The summer camp, designed to steer more minority children to engineering careers, is the first of its kind in California.
Get 150 kids in a room and ask them to cheer, and you know it will be loud. But who would expect a deafening roar when they’re cheering about engineering?
The infectious enthusiasm that filled SDSU’s Parma Payne Goodall Alumni Center was caused by a unique summer camp taking place at San Diego State.
Engineering the future
The "Summer Engineering Experience for Kids" (SEEK) Camp is a concept designed by the National Society for Black Engineers (NSBE) in 2007 to build a pipeline to careers in science, technology, engineering and math (STEM) for African-American and other under-represented minority children. The San Diego SEEK camp is the first of its kind on the West Coast, while another SEEK camp begins later this month in Oakland, Calif.

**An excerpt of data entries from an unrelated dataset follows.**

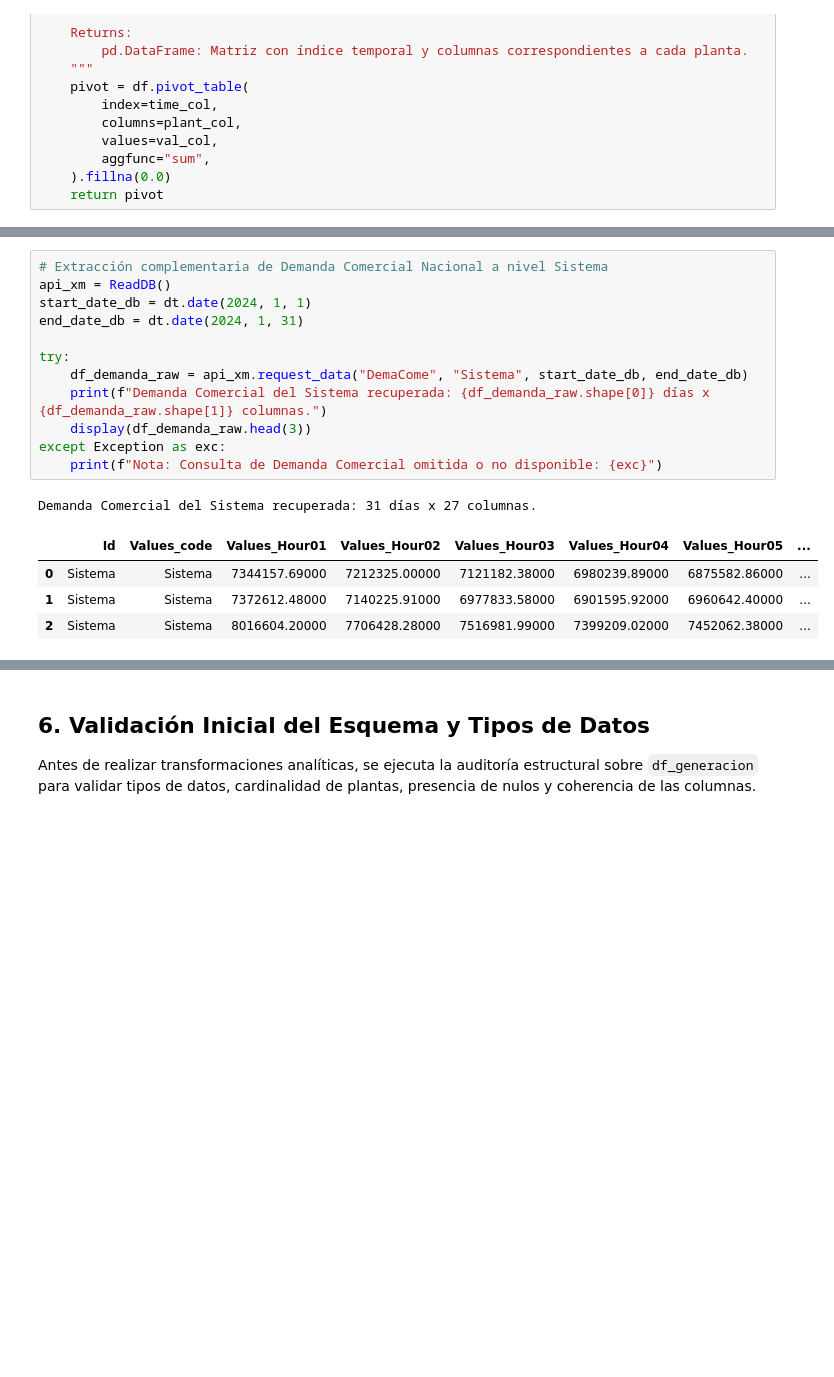
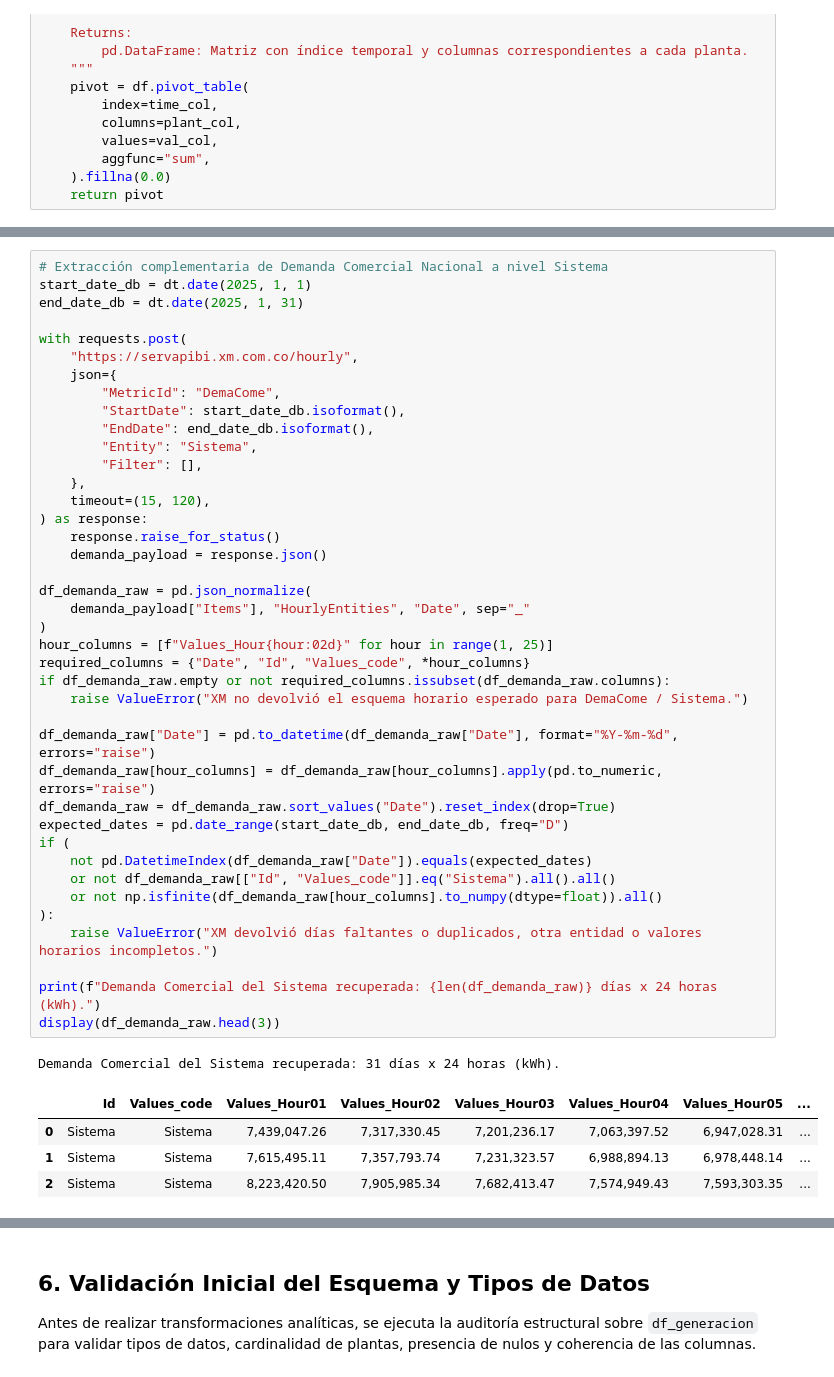
Before and after one commit to KevinHidalgoDS/tfm-analitica, a Jupyter notebook: notebook/escenario_03.ipynb, the cells around one changed output, grey strips where cells are left out. Drawn from its saved outputs; the diff is of its cells as text; blank space fills up the shorter version.

```diff
--- a/notebook/escenario_03.ipynb
+++ b/notebook/escenario_03.ipynb
@@ -334,18 +355,46 @@ Esto permite validar el balance de potencia del sistema eléctrico colombiano y
 # %%
 # Extracción complementaria de Demanda Comercial Nacional a nivel Sistema
-api_xm = ReadDB()
-start_date_db = dt.date(2024, 1, 1)
-end_date_db = dt.date(2024, 1, 31)
+start_date_db = dt.date(2025, 1, 1)
+end_date_db = dt.date(2025, 1, 31)
 
-try:
-    df_demanda_raw = api_xm.request_data("DemaCome", "Sistema", start_date_db, end_date_db)
-    print(f"Demanda Comercial del Sistema recuperada: {df_demanda_raw.shape[0]} días x {df_demanda_raw.shape[1]} columnas.")
-    display(df_demanda_raw.head(3))
-except Exception as exc:
-    print(f"Nota: Consulta de Demanda Comercial omitida o no disponible: {exc}")
+with requests.post(
+    "https://servapibi.xm.com.co/hourly",
+    json={
+        "MetricId": "DemaCome",
+        "StartDate": start_date_db.isoformat(),
+        "EndDate": end_date_db.isoformat(),
+        "Entity": "Sistema",
+        "Filter": [],
+    },
+    timeout=(15, 120),
+) as response:
+    response.raise_for_status()
+    demanda_payload = response.json()
+
+df_demanda_raw = pd.json_normalize(
+    demanda_payload["Items"], "HourlyEntities", "Date", sep="_"
+)
+hour_columns = [f"Values_Hour{hour:02d}" for hour in range(1, 25)]
+required_columns = {"Date", "Id", "Values_code", *hour_columns}
+if df_demanda_raw.empty or not required_columns.issubset(df_demanda_raw.columns):
+    raise ValueError("XM no devolvió el esquema horario esperado para DemaCome / Sistema.")
+
+df_demanda_raw["Date"] = pd.to_datetime(df_demanda_raw["Date"], format="%Y-%m-%d", errors="raise")
+df_demanda_raw[hour_columns] = df_demanda_raw[hour_columns].apply(pd.to_numeric, errors="raise")
+df_demanda_raw = df_demanda_raw.sort_values("Date").reset_index(drop=True)
+expected_dates = pd.date_range(start_date_db, end_date_db, freq="D")
+if (
+    not pd.DatetimeIndex(df_demanda_raw["Date"]).equals(expected_dates)
+    or not df_demanda_raw[["Id", "Values_code"]].eq("Sistema").all().all()
+    or not np.isfinite(df_demanda_raw[hour_columns].to_numpy(dtype=float)).all()
+):
+    raise ValueError("XM devolvió días faltantes o duplicados, otra entidad o valores horarios incompletos.")
+
+print(f"Demanda Comercial del Sistema recuperada: {len(df_demanda_raw)} días x 24 horas (kWh).")
+display(df_demanda_raw.head(3))
 # %% [output]
-Demanda Comercial del Sistema recuperada: 31 días x 27 columnas.
+Demanda Comercial del Sistema recuperada: 31 días x 24 horas (kWh).
 |  | Id | Values_code | Values_Hour01 | Values_Hour02 | Values_Hour03 | Values_Hour04 | Values_Hour05 | ... |
-| 0 | Sistema | Sistema | 7344157.69000 | 7212325.00000 | 7121182.38000 | 6980239.89000 | 6875582.86000 | ... |
-| 1 | Sistema | Sistema | 7372612.48000 | 7140225.91000 | 6977833.58000 | 6901595.92000 | 6960642.40000 | ... |
-| 2 | Sistema | Sistema | 8016604.20000 | 7706428.28000 | 7516981.99000 | 7399209.02000 | 7452062.38000 | ... |
+| 0 | Sistema | Sistema | 7,439,047.26 | 7,317,330.45 | 7,201,236.17 | 7,063,397.52 | 6,947,028.31 | ... |
+| 1 | Sistema | Sistema | 7,615,495.11 | 7,357,793.74 | 7,231,323.57 | 6,988,894.13 | 6,978,448.14 | ... |
+| 2 | Sistema | Sistema | 8,223,420.50 | 7,905,985.34 | 7,682,413.47 | 7,574,949.43 | 7,593,303.35 | ... |
```
Also changed, not shown: parts of 17 cells of this notebook, 2 other files.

"One of the great joys of education is when we see students get excited about something new," said James R. Kitchen, SDSU's vice president for student affairs. "The SEEK Camp exposes students every day to things they've never seen or done before. You can see the excitement in their eyes. And, hopefully, some of them are being inspired to pursue careers in the STEM fields as they move forward with their education."
The students, who are third- to fifth-graders, come primarily from San Diego County. They were informed about the camp thanks to the Urban League's assistance in promoting it through their networks. Students were registered on a first-come, first-served basis, and, with additional financial support, the goal is to expand registration in future years.
During the three-week day camp, SEEK students will learn, have fun and experiment with technology. They will also take part in "competitions" each Friday during the camp to show off to family and friends what they've learned and built.
A fundamental aspect of the SEEK program is that NSBE collegiate members serve as mentors to the campers. College students from a number of schools will travel to San Diego to be mentors and will stay in the SDSU dorms for the duration of the SEEK camp.
Carl B. Mack, executive director of NSBE, pointed out that there were roughly the same amount of girls as boys signed up for the camp – a fact that he celebrated by wearing a pink tie, which he exclaimed was for girl power.
The San Diego SEEK camp was made possible through the support of:
• San Diego State University
• SDG&E and its parent company's Sempra Energy Foundation
• NRG, Inc.
• Southern California Edison
• The Urban League of San Diego